[Records from a dataset]
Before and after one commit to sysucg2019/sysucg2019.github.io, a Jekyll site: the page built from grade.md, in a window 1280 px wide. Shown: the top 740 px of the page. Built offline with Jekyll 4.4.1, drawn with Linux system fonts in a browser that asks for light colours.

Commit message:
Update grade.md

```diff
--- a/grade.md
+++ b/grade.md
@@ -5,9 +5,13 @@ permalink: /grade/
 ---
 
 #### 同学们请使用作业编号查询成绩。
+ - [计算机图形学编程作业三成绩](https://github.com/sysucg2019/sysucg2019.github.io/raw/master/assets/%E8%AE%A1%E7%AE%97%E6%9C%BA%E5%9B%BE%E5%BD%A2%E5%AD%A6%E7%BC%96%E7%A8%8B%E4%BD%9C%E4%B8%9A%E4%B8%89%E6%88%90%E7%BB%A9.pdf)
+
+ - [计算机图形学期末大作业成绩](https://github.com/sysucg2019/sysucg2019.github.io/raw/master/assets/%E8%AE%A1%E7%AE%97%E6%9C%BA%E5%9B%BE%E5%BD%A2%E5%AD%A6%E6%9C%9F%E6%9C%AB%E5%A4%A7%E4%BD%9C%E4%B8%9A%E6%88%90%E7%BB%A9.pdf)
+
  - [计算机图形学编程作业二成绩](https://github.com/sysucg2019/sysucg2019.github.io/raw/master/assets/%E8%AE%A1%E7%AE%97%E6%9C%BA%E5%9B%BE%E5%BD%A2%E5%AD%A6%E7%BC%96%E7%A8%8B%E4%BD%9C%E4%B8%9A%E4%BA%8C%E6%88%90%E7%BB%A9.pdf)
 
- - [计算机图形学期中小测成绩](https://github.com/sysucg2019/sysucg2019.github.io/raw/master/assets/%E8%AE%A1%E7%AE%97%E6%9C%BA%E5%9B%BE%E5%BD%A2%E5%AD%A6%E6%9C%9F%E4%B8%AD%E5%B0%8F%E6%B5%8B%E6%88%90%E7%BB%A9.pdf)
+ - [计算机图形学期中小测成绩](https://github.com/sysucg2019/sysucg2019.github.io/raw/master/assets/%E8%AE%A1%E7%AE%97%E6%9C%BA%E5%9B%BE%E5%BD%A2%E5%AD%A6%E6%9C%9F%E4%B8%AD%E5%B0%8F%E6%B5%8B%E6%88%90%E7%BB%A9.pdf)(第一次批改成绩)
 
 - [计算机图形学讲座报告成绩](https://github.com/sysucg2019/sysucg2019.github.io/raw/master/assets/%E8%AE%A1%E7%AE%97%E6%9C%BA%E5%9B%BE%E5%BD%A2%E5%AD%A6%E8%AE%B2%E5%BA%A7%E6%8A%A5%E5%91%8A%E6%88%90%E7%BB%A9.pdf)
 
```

▸ **Instructions for the task**
Extract the data in full. Keep it word for word.

▸ **Exercise solution**
Before and after one commit to sysucg2019/sysucg2019.github.io, a Jekyll site: the page built from grade.md, in a window 1280 px wide. Shown: the top 740 px of the page. Built offline with Jekyll 4.4.1, drawn with Linux system fonts in a browser that asks for light colours.

Commit message:
Update grade.md

```diff
--- a/grade.md
+++ b/grade.md
@@ -5,9 +5,13 @@ permalink: /grade/
 ---
 
 #### 同学们请使用作业编号查询成绩。
+ - [计算机图形学编程作业三成绩](https://github.com/sysucg2019/sysucg2019.github.io/raw/master/assets/%E8%AE%A1%E7%AE%97%E6%9C%BA%E5%9B%BE%E5%BD%A2%E5%AD%A6%E7%BC%96%E7%A8%8B%E4%BD%9C%E4%B8%9A%E4%B8%89%E6%88%90%E7%BB%A9.pdf)
+
+ - [计算机图形学期末大作业成绩](https://github.com/sysucg2019/sysucg2019.github.io/raw/master/assets/%E8%AE%A1%E7%AE%97%E6%9C%BA%E5%9B%BE%E5%BD%A2%E5%AD%A6%E6%9C%9F%E6%9C%AB%E5%A4%A7%E4%BD%9C%E4%B8%9A%E6%88%90%E7%BB%A9.pdf)
+
  - [计算机图形学编程作业二成绩](https://github.com/sysucg2019/sysucg2019.github.io/raw/master/assets/%E8%AE%A1%E7%AE%97%E6%9C%BA%E5%9B%BE%E5%BD%A2%E5%AD%A6%E7%BC%96%E7%A8%8B%E4%BD%9C%E4%B8%9A%E4%BA%8C%E6%88%90%E7%BB%A9.pdf)
 
- - [计算机图形学期中小测成绩](https://github.com/sysucg2019/sysucg2019.github.io/raw/master/assets/%E8%AE%A1%E7%AE%97%E6%9C%BA%E5%9B%BE%E5%BD%A2%E5%AD%A6%E6%9C%9F%E4%B8%AD%E5%B0%8F%E6%B5%8B%E6%88%90%E7%BB%A9.pdf)
+ - [计算机图形学期中小测成绩](https://github.com/sysucg2019/sysucg2019.github.io/raw/master/assets/%E8%AE%A1%E7%AE%97%E6%9C%BA%E5%9B%BE%E5%BD%A2%E5%AD%A6%E6%9C%9F%E4%B8%AD%E5%B0%8F%E6%B5%8B%E6%88%90%E7%BB%A9.pdf)(第一次批改成绩)
 
 - [计算机图形学讲座报告成绩](https://github.com/sysucg2019/sysucg2019.github.io/raw/master/assets/%E8%AE%A1%E7%AE%97%E6%9C%BA%E5%9B%BE%E5%BD%A2%E5%AD%A6%E8%AE%B2%E5%BA%A7%E6%8A%A5%E5%91%8A%E6%88%90%E7%BB%A9.pdf)
 
```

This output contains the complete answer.